And what happens if this protein is not produced? The researchers manipulated the mosquitoes' RNA to figure that out.

When the scientists knocked down expression of the gene that encodes the heat shock protein, the amount of Hsp70 production was reduced by 75 percent. Under those circumstances, mosquitoes still ate a normal blood meal. But blood protein levels remained elevated for a longer period of time, suggesting that digestion of those proteins was impaired.
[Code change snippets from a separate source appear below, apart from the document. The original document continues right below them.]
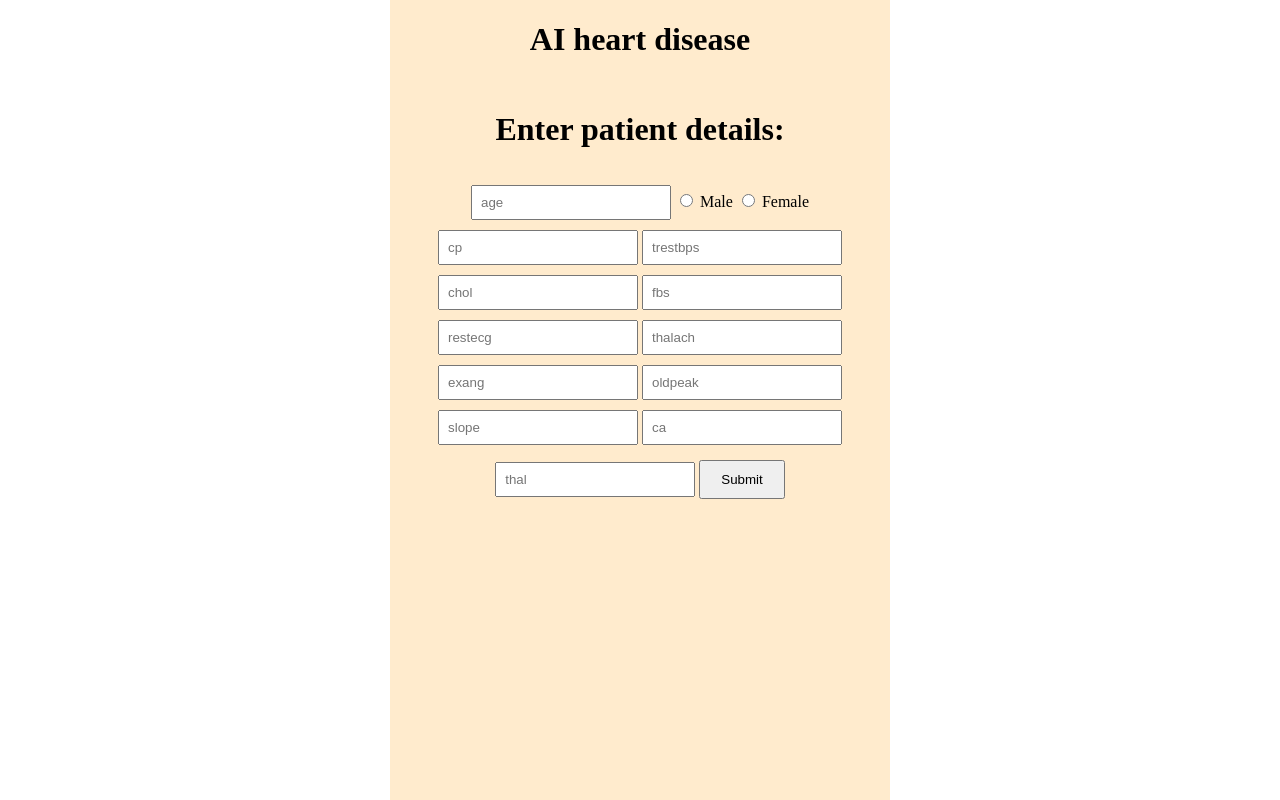
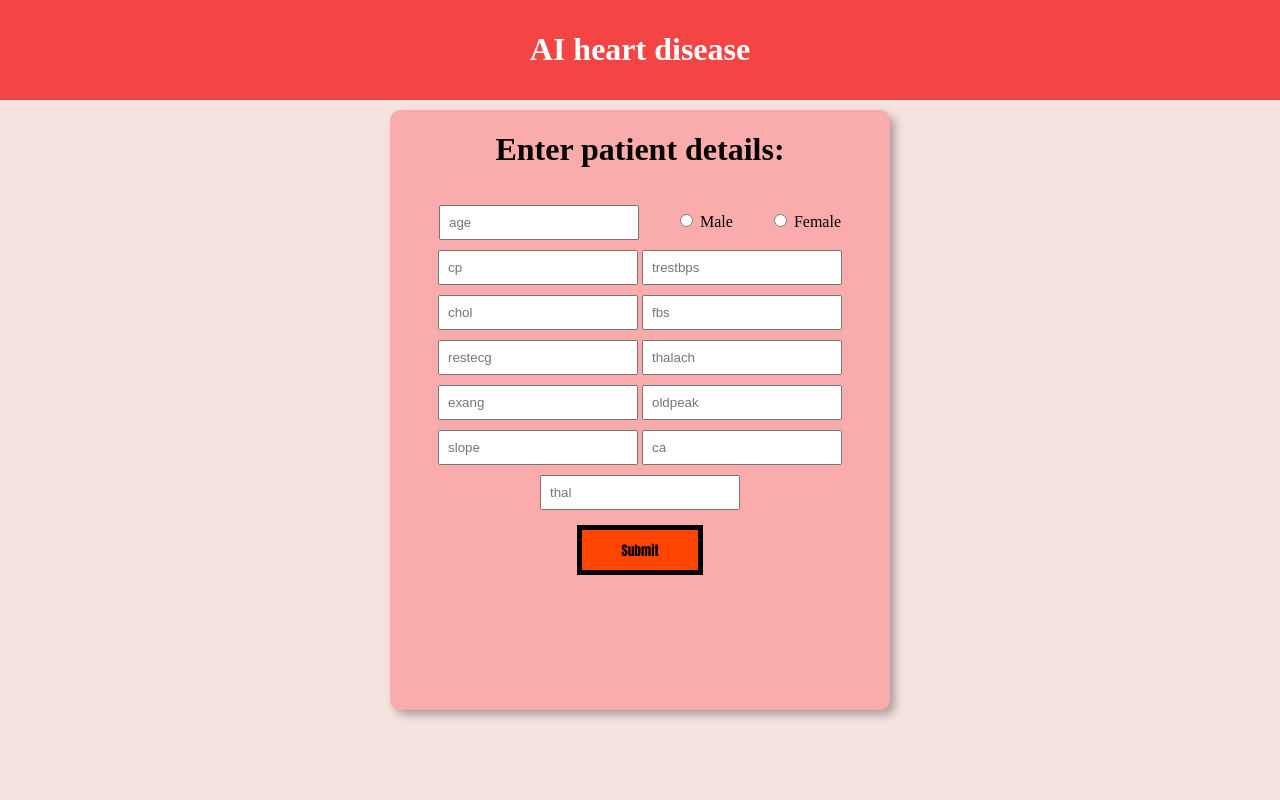
Before and after one commit to Valentin-Iva/team-proj-app, a Flask app: page / in a window 1280 px wide. Run offline with Flask 3, Linux system fonts and the light colour scheme; parts of the project's set-up code (start-up, migrations or seed data) failed here and were passed over.

Commit message:
index design implemented

```diff
--- a/static/styles.css
+++ b/static/styles.css
@@ -1,20 +1,33 @@
+header {
+  margin: auto;
+  text-align: center;
+  background-color: rgb(244, 68, 68);
+  color: white;
+  padding: 10px;
+}
+
 body,
 html {
   margin: 0;
   padding: 0;
   height: 100%; /* needed for vertical centering */
+  background-color: rgb(246, 227, 223);
 }
 
 .main-section {
   width: 500px;
+  height: 500px;
   margin: auto;
+  margin-top: 10px;
   display: flex; /* makes the div a flex container */
   flex-direction: column; /* stack children vertically */
   align-items: center; /* center horizontally */
-  min-height: 100vh; /* fill the viewport height */
+  min-height: 600px; /* fill the viewport height */
   gap: 10px; /* optional: space between elements */
   text-align: center; /* center text inside h1 etc */
-  background-color: blanchedalmond;
+  background-color: rgb(250, 171, 171);
+  box-shadow: 5px 5px 10px rgba(0, 0, 0, 0.3);
+  border-radius: 10px;
 }
 
 .input-box {
@@ -25,7 +38,14 @@ html {
 }
 
 button {
-  padding: 10px 20px;
+  padding: 10px 40px;
   margin-top: 10px;
   cursor: pointer;
+  background-color: orangered;
+  border: 5px solid black;
+  font-family: Impact, Haettenschweiler, "Arial Narrow Bold", sans-serif;
 }
+
+.gender-input {
+  margin: 32px;
+}
--- a/templates/index.html
+++ b/templates/index.html
@@ -9,9 +9,10 @@
     />
     </head>
     <body>
-
+    <header>
+      <h1>AI heart disease</h1>
+    </header>
     <div class="main-section">
-      <h1>AI heart disease</h1>
       <h1>Enter patient details:</h1>
       <form action="/submit" method="POST">
         <input
@@ -23,7 +24,7 @@
         />
 
 
-          <label>
+          <label class="gender-input">
             <input type="radio" name="gender" value="male" required />
             <span>Male</span>
           </label>
@@ -110,6 +111,7 @@
           placeholder="thal"
           required
         />
+        <br>
         <button type="submit" >Submit</button>
     </div>
     </form>
```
In addition, egg production decreased by 25 percent when the heat shock protein was suppressed.

Heat shock proteins help maintain the three-dimensional integrity of enzymes and proteins when temperatures rise suddenly, and can target damaged proteins and enzymes for elimination, Denlinger said. "We think that in this case, they are important to maintaining the integrity of some critical enzymes and proteins involved in digestive processes. When we knock out those proteins, it impairs digestion a bit and as a result the mosquitoes don't lay as many ," he said.

The researchers observed similar body temperature increases and elevations in Hsp70 levels in three other insects: Culex pipiens and Anopheles gambiae, mosquitoes that are carriers of West Nile virus and malaria, respectively, and Cimex lectularius, the bed bug. Though new knowledge about the genetics of these , especially the mosquitoes, might someday inform attempts to kill them as a method of disease control, Denlinger said the primary contribution of this research is better understanding of how mosquitoes protect themselves in this novel way.

Explore further: Field study shows how sailfish use their bill to catch fish

Related Stories

For many insects, winter survival is in the genes

May 30, 2007

Many insects living in northern climates don't die at the first signs of cold weather. Rather, new research suggests that they use a number of specialized proteins to survive the chilly months.

Mosquitoes supply spider with blood

Oct 11, 2005

Scientists in Sydney, Australia, say they've determined an East African species of jumping spider prefers to prey on blood-engorged female mosquitoes. And that, the Macquarie University researchers said, demonstrates a rare ...

Recommended for you

Field study shows how sailfish use their bill to catch fish

4 hours ago

(Phys.org) —A large team of European researchers has finally revealed the purpose of the long, thin, needle-like bill sported by the famous sailfish. It's used, they report in their paper published in Proceedings of ...

Explainer: How do homing pigeons navigate?

5 hours ago

Pigeons have extraordinary navigational abilities. Take a pigeon from its loft and let it go somewhere it has never been before and it will, after circling in the sky for while, head home. This remarkable ...

User comments : 0

More news stories